Exercise brief »
Set down all of the entries below word for word, with the pictures left out.

Records shown »
-.-.-
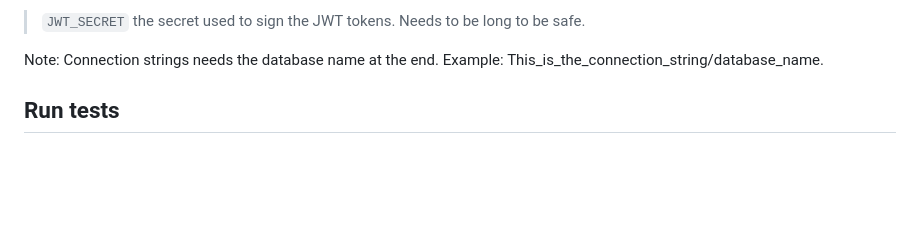
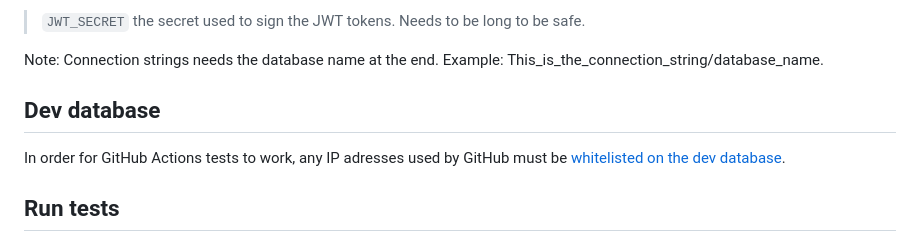
Before and after one commit to NTIG-Uppsala/admin-narvaro, a Markdown page: README.md, the part around the change. Drawn GitHub-style; blank space fills up the shorter version.

Commit message:
Add dev database section to readme
Co-Authored-By: Andreas423 <142991086+Andreas423@users.noreply.github.com>

```diff
--- a/README.md
+++ b/README.md
@@ -37,6 +37,10 @@ JWT_SECRET=""
 Note:
 Connection strings needs the database name at the end.
 Example: This_is_the_connection_string/database_name.
+
+## Dev database
+
+In order for GitHub Actions tests to work, any IP adresses used by GitHub must be [whitelisted on the dev database](https://www.mongodb.com/docs/atlas/security/ip-access-list/#add-ip-access-list-entries).
 
 ## Run tests
 
```
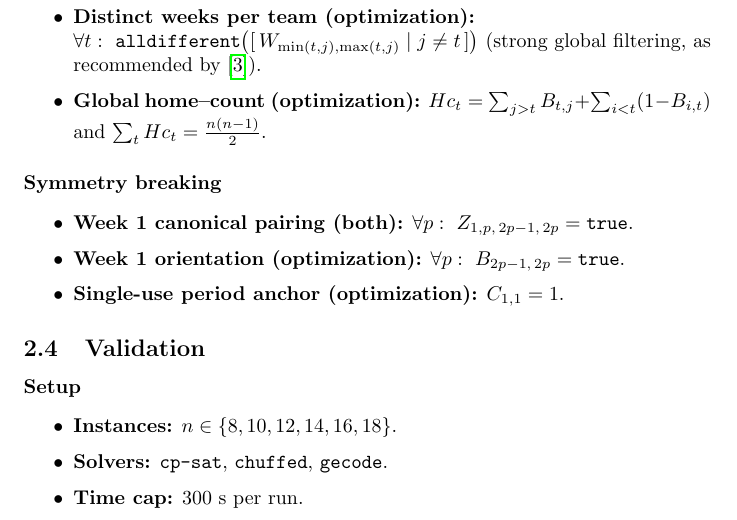
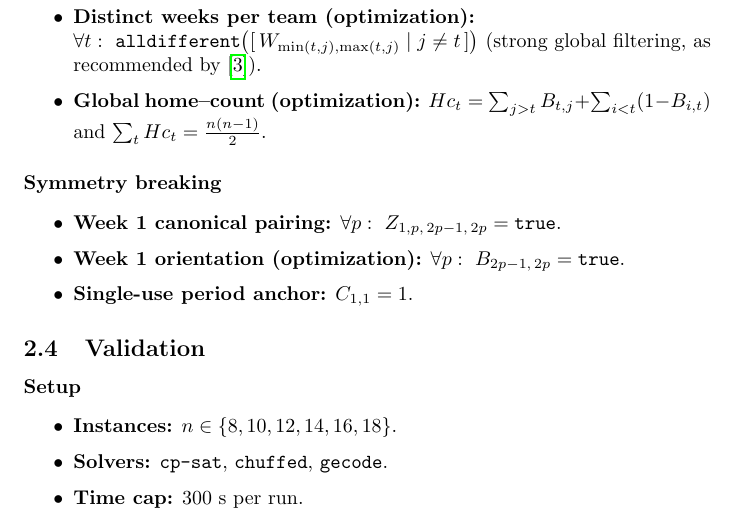
Before and after one commit to Albenni/CDMO-Project, a LaTeX document (Report/Report.tex): part of page 3 of 14, cut so that both start at the same text. Compiled offline with pdfLaTeX.

Commit message:
models e report little adjustments

```diff
--- a/Report/Report.tex
+++ b/Report/Report.tex
@@ -174,11 +174,11 @@ prevent spurious variables from appearing in the arrays.
 
 \paragraph{Symmetry breaking}
 \begin{itemize}\setlength{\itemsep}{2pt}
-  \item \textbf{Week~1 canonical pairing (both):}
+  \item \textbf{Week~1 canonical pairing:}
         \(\forall p:\ Z_{1,p,\,2p-1,\,2p}=\texttt{true}\).
   \item \textbf{Week~1 orientation (optimization):}
         \(\forall p:\ B_{2p-1,\,2p}=\texttt{true}\).
-  \item \textbf{Single-use period anchor (optimization):}
+  \item \textbf{Single-use period anchor:}
         \(C_{1,1}=1\).
 \end{itemize}
 
```
Also changed, not shown: 2 other files.
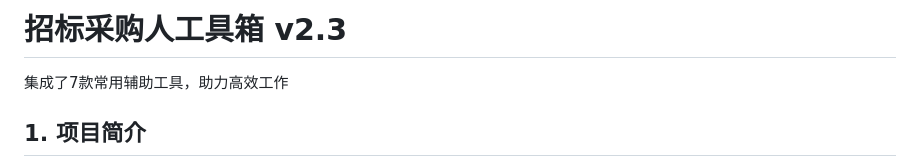
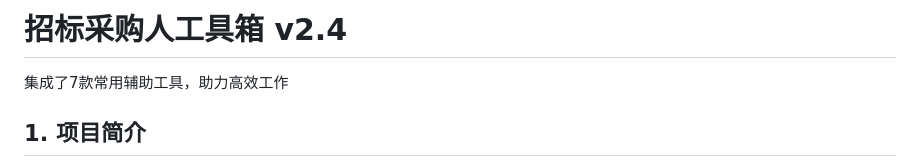
Before and after one commit to jeffrey0731/bid-tools, a Markdown page: README.md, the part around the change. Drawn GitHub-style.

Commit message:
Update version number to v2.4 in README

```diff
--- a/README.md
+++ b/README.md
@@ -1,4 +1,4 @@
-# 招标采购人工具箱 v2.3
+# 招标采购人工具箱 v2.4
 
 集成了7款常用辅助工具，助力高效工作
 
```
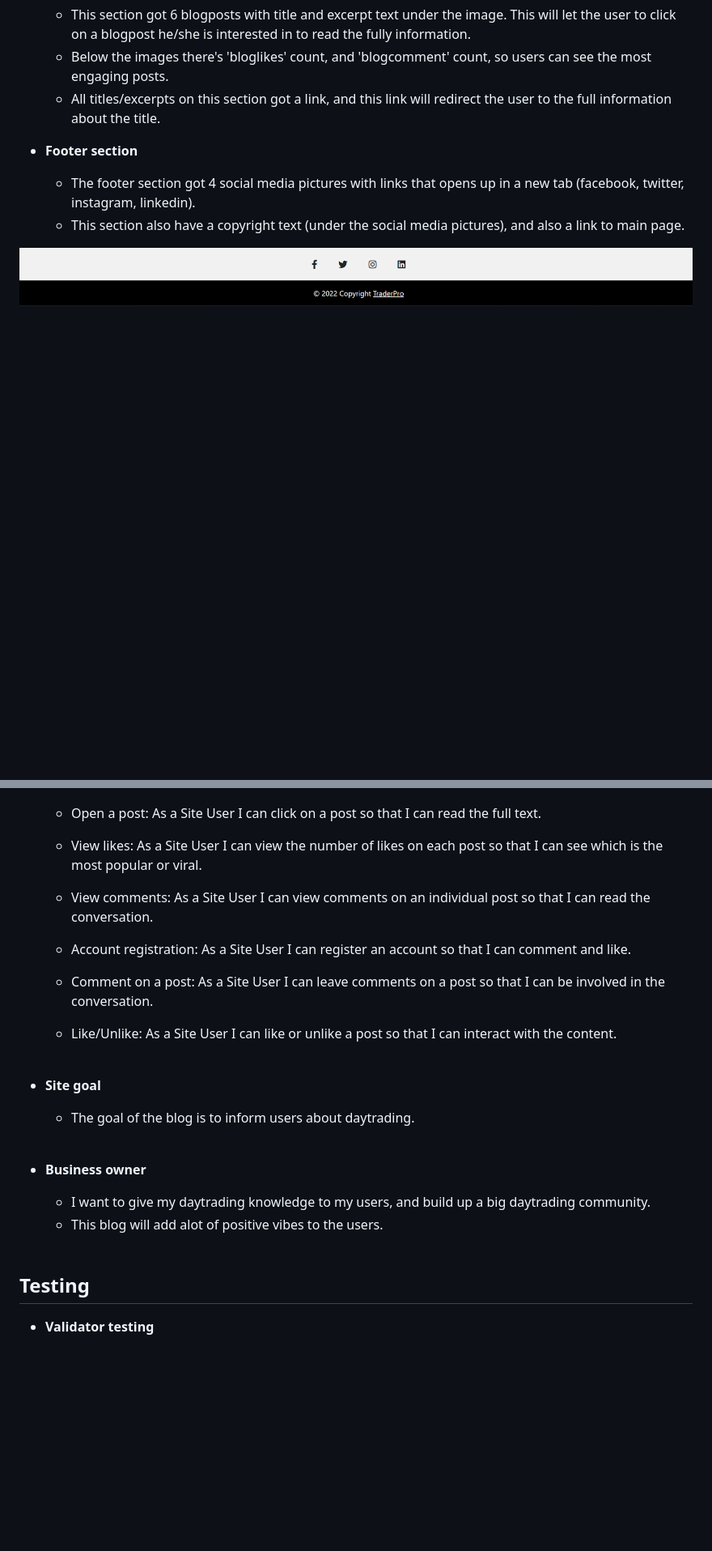
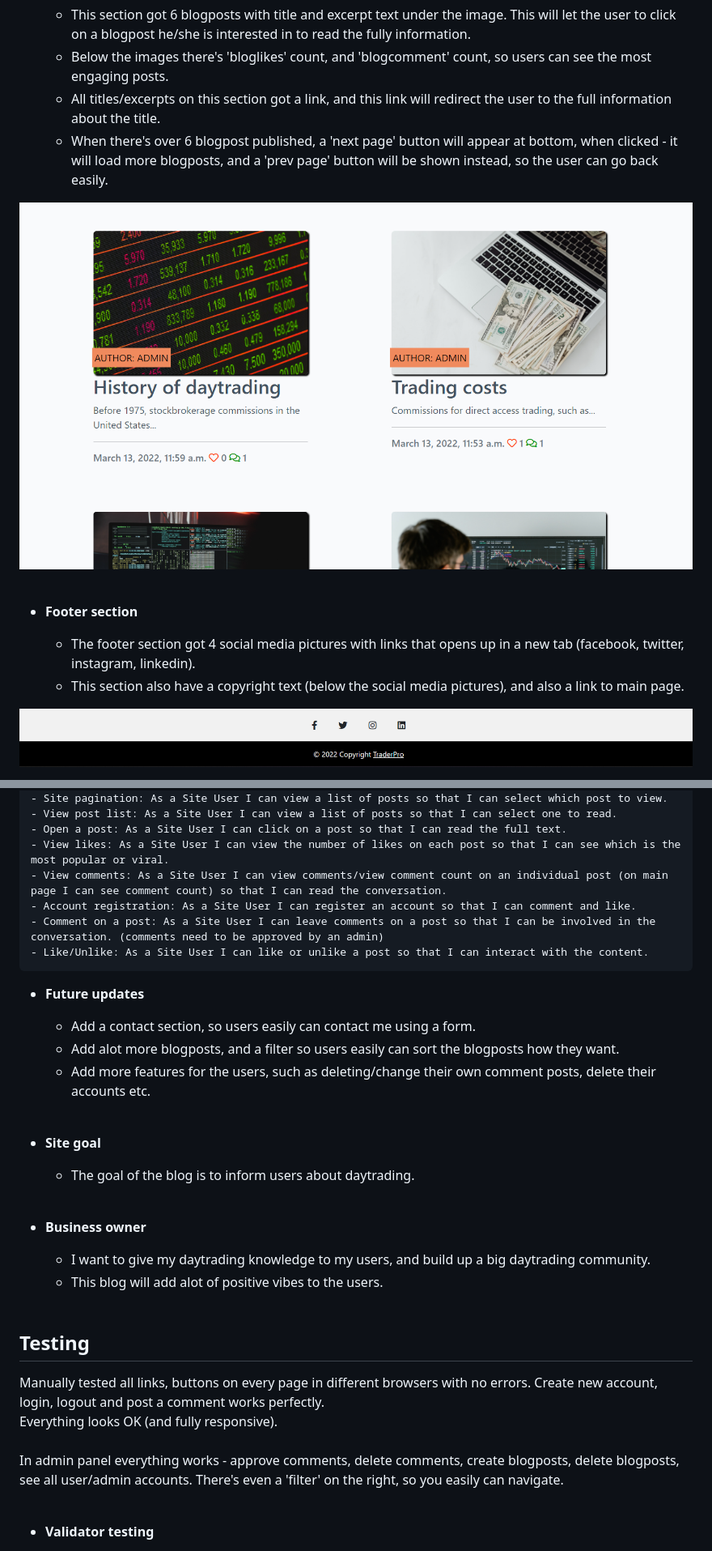
Before and after one commit to Code-Institute-Submissions/JimmyThePro-daytrading-blog_AprResub, a Markdown page: README.md, 2 parts joined by grey strips. Shown: that part at 81% size. Drawn GitHub-style; pictures changed too: static/images/blogpost_section.png (added); blank space fills up the shorter version.

```diff
--- a/README.md
+++ b/README.md
@@ -27,10 +32,14 @@ This blog will have blogposts/information about daytrading added by me weekly, s
     - This section got 6 blogposts with title and excerpt text under the image. This will let the user to click on a blogpost he/she is interested in to read the fully information.
     - Below the images there's 'bloglikes' count, and 'blogcomment' count, so users can see the most engaging posts.
     - All titles/excerpts on this section got a link, and this link will redirect the user to the full information about the title.
+    - When there's over 6 blogpost published, a 'next page' button will appear at bottom, when clicked - it will load more blogposts, and a 'prev page' button will be shown instead, so the user can go back easily.
+
+![blogpost section](static/images/blogpost_section.png)
+<br/><br/>
 
 * **Footer section**
 
     - The footer section got 4 social media pictures with links that opens up in a new tab (facebook, twitter, instagram, linkedin).
-    - This section also have a copyright text (under the social media pictures), and also a link to main page.
+    - This section also have a copyright text (below the social media pictures), and also a link to main page.
 
 ![footer image](static/images/footer.png)
@@ -99,10 +121,16 @@ I bet the user will read all the blog posts.
     - View post list: As a Site User I can view a list of posts so that I can select one to read.
     - Open a post: As a Site User I can click on a post so that I can read the full text.
     - View likes: As a Site User I can view the number of likes on each post so that I can see which is the most popular or viral.
-    - View comments: As a Site User I can view comments on an individual post so that I can read the conversation.
+    - View comments: As a Site User I can view comments/view comment count on an individual post (on main page I can see comment count) so that I can read the conversation.
     - Account registration: As a Site User I can register an account so that I can comment and like.
-    - Comment on a post: As a Site User I can leave comments on a post so that I can be involved in the conversation.
+    - Comment on a post: As a Site User I can leave comments on a post so that I can be involved in the conversation. (comments need to be approved by an admin)
     - Like/Unlike: As a Site User I can like or unlike a post so that I can interact with the content.
+
+* **Future updates**
+
+    - Add a contact section, so users easily can contact me using a form.
+    - Add alot more blogposts, and a filter so users easily can sort the blogposts how they want.
+    - Add more features for the users, such as deleting/change their own comment posts, delete their accounts etc.
 <br/><br/>
 
 * **Site goal**
@@ -118,6 +146,13 @@ I bet the user will read all the blog posts.
 
 ## Testing
 
+Manually tested all links, buttons on every page in different browsers with no errors. Create new account, login, logout and post a comment works perfectly.
+<br/>
+Everything looks OK (and fully responsive).
+<br/><br/>
+In admin panel everything works - approve comments, delete comments, create blogposts, delete blogposts, see all user/admin accounts. There's even a 'filter' on the right, so you easily can navigate.
+<br/><br/>
+
 * **Validator testing**
 
     - HTML: No errors when checked with "W3C validator": https://validator.w3.org/
```
Also changed, not shown: other parts of README.md (+27 -8 lines).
-.-.-
Task answer »
Before and after one commit to NTIG-Uppsala/admin-narvaro, a Markdown page: README.md, the part around the change. Drawn GitHub-style; blank space fills up the shorter version.

Commit message:
Add dev database section to readme
Co-Authored-By: Andreas423 <142991086+Andreas423@users.noreply.github.com>

```diff
--- a/README.md
+++ b/README.md
@@ -37,6 +37,10 @@ JWT_SECRET=""
 Note:
 Connection strings needs the database name at the end.
 Example: This_is_the_connection_string/database_name.
+
+## Dev database
+
+In order for GitHub Actions tests to work, any IP adresses used by GitHub must be [whitelisted on the dev database](https://www.mongodb.com/docs/atlas/security/ip-access-list/#add-ip-access-list-entries).
 
 ## Run tests
 
```
Before and after one commit to Albenni/CDMO-Project, a LaTeX document (Report/Report.tex): part of page 3 of 14, cut so that both start at the same text. Compiled offline with pdfLaTeX.

Commit message:
models e report little adjustments

```diff
--- a/Report/Report.tex
+++ b/Report/Report.tex
@@ -174,11 +174,11 @@ prevent spurious variables from appearing in the arrays.
 
 \paragraph{Symmetry breaking}
 \begin{itemize}\setlength{\itemsep}{2pt}
-  \item \textbf{Week~1 canonical pairing (both):}
+  \item \textbf{Week~1 canonical pairing:}
         \(\forall p:\ Z_{1,p,\,2p-1,\,2p}=\texttt{true}\).
   \item \textbf{Week~1 orientation (optimization):}
         \(\forall p:\ B_{2p-1,\,2p}=\texttt{true}\).
-  \item \textbf{Single-use period anchor (optimization):}
+  \item \textbf{Single-use period anchor:}
         \(C_{1,1}=1\).
 \end{itemize}
 
```
Also changed, not shown: 2 other files.
Before and after one commit to jeffrey0731/bid-tools, a Markdown page: README.md, the part around the change. Drawn GitHub-style.

Commit message:
Update version number to v2.4 in README

```diff
--- a/README.md
+++ b/README.md
@@ -1,4 +1,4 @@
-# 招标采购人工具箱 v2.3
+# 招标采购人工具箱 v2.4
 
 集成了7款常用辅助工具，助力高效工作
 
```
Before and after one commit to Code-Institute-Submissions/JimmyThePro-daytrading-blog_AprResub, a Markdown page: README.md, 2 parts joined by grey strips. Shown: that part at 81% size. Drawn GitHub-style; pictures changed too: static/images/blogpost_section.png (added); blank space fills up the shorter version.

```diff
--- a/README.md
+++ b/README.md
@@ -27,10 +32,14 @@ This blog will have blogposts/information about daytrading added by me weekly, s
     - This section got 6 blogposts with title and excerpt text under the image. This will let the user to click on a blogpost he/she is interested in to read the fully information.
     - Below the images there's 'bloglikes' count, and 'blogcomment' count, so users can see the most engaging posts.
     - All titles/excerpts on this section got a link, and this link will redirect the user to the full information about the title.
+    - When there's over 6 blogpost published, a 'next page' button will appear at bottom, when clicked - it will load more blogposts, and a 'prev page' button will be shown instead, so the user can go back easily.
+
+![blogpost section](static/images/blogpost_section.png)
+<br/><br/>
 
 * **Footer section**
 
     - The footer section got 4 social media pictures with links that opens up in a new tab (facebook, twitter, instagram, linkedin).
-    - This section also have a copyright text (under the social media pictures), and also a link to main page.
+    - This section also have a copyright text (below the social media pictures), and also a link to main page.
 
 ![footer image](static/images/footer.png)
@@ -99,10 +121,16 @@ I bet the user will read all the blog posts.
     - View post list: As a Site User I can view a list of posts so that I can select one to read.
     - Open a post: As a Site User I can click on a post so that I can read the full text.
     - View likes: As a Site User I can view the number of likes on each post so that I can see which is the most popular or viral.
-    - View comments: As a Site User I can view comments on an individual post so that I can read the conversation.
+    - View comments: As a Site User I can view comments/view comment count on an individual post (on main page I can see comment count) so that I can read the conversation.
     - Account registration: As a Site User I can register an account so that I can comment and like.
-    - Comment on a post: As a Site User I can leave comments on a post so that I can be involved in the conversation.
+    - Comment on a post: As a Site User I can leave comments on a post so that I can be involved in the conversation. (comments need to be approved by an admin)
     - Like/Unlike: As a Site User I can like or unlike a post so that I can interact with the content.
+
+* **Future updates**
+
+    - Add a contact section, so users easily can contact me using a form.
+    - Add alot more blogposts, and a filter so users easily can sort the blogposts how they want.
+    - Add more features for the users, such as deleting/change their own comment posts, delete their accounts etc.
 <br/><br/>
 
 * **Site goal**
@@ -118,6 +146,13 @@ I bet the user will read all the blog posts.
 
 ## Testing
 
+Manually tested all links, buttons on every page in different browsers with no errors. Create new account, login, logout and post a comment works perfectly.
+<br/>
+Everything looks OK (and fully responsive).
+<br/><br/>
+In admin panel everything works - approve comments, delete comments, create blogposts, delete blogposts, see all user/admin accounts. There's even a 'filter' on the right, so you easily can navigate.
+<br/><br/>
+
 * **Validator testing**
 
     - HTML: No errors when checked with "W3C validator": https://validator.w3.org/
```
Also changed, not shown: other parts of README.md (+27 -8 lines).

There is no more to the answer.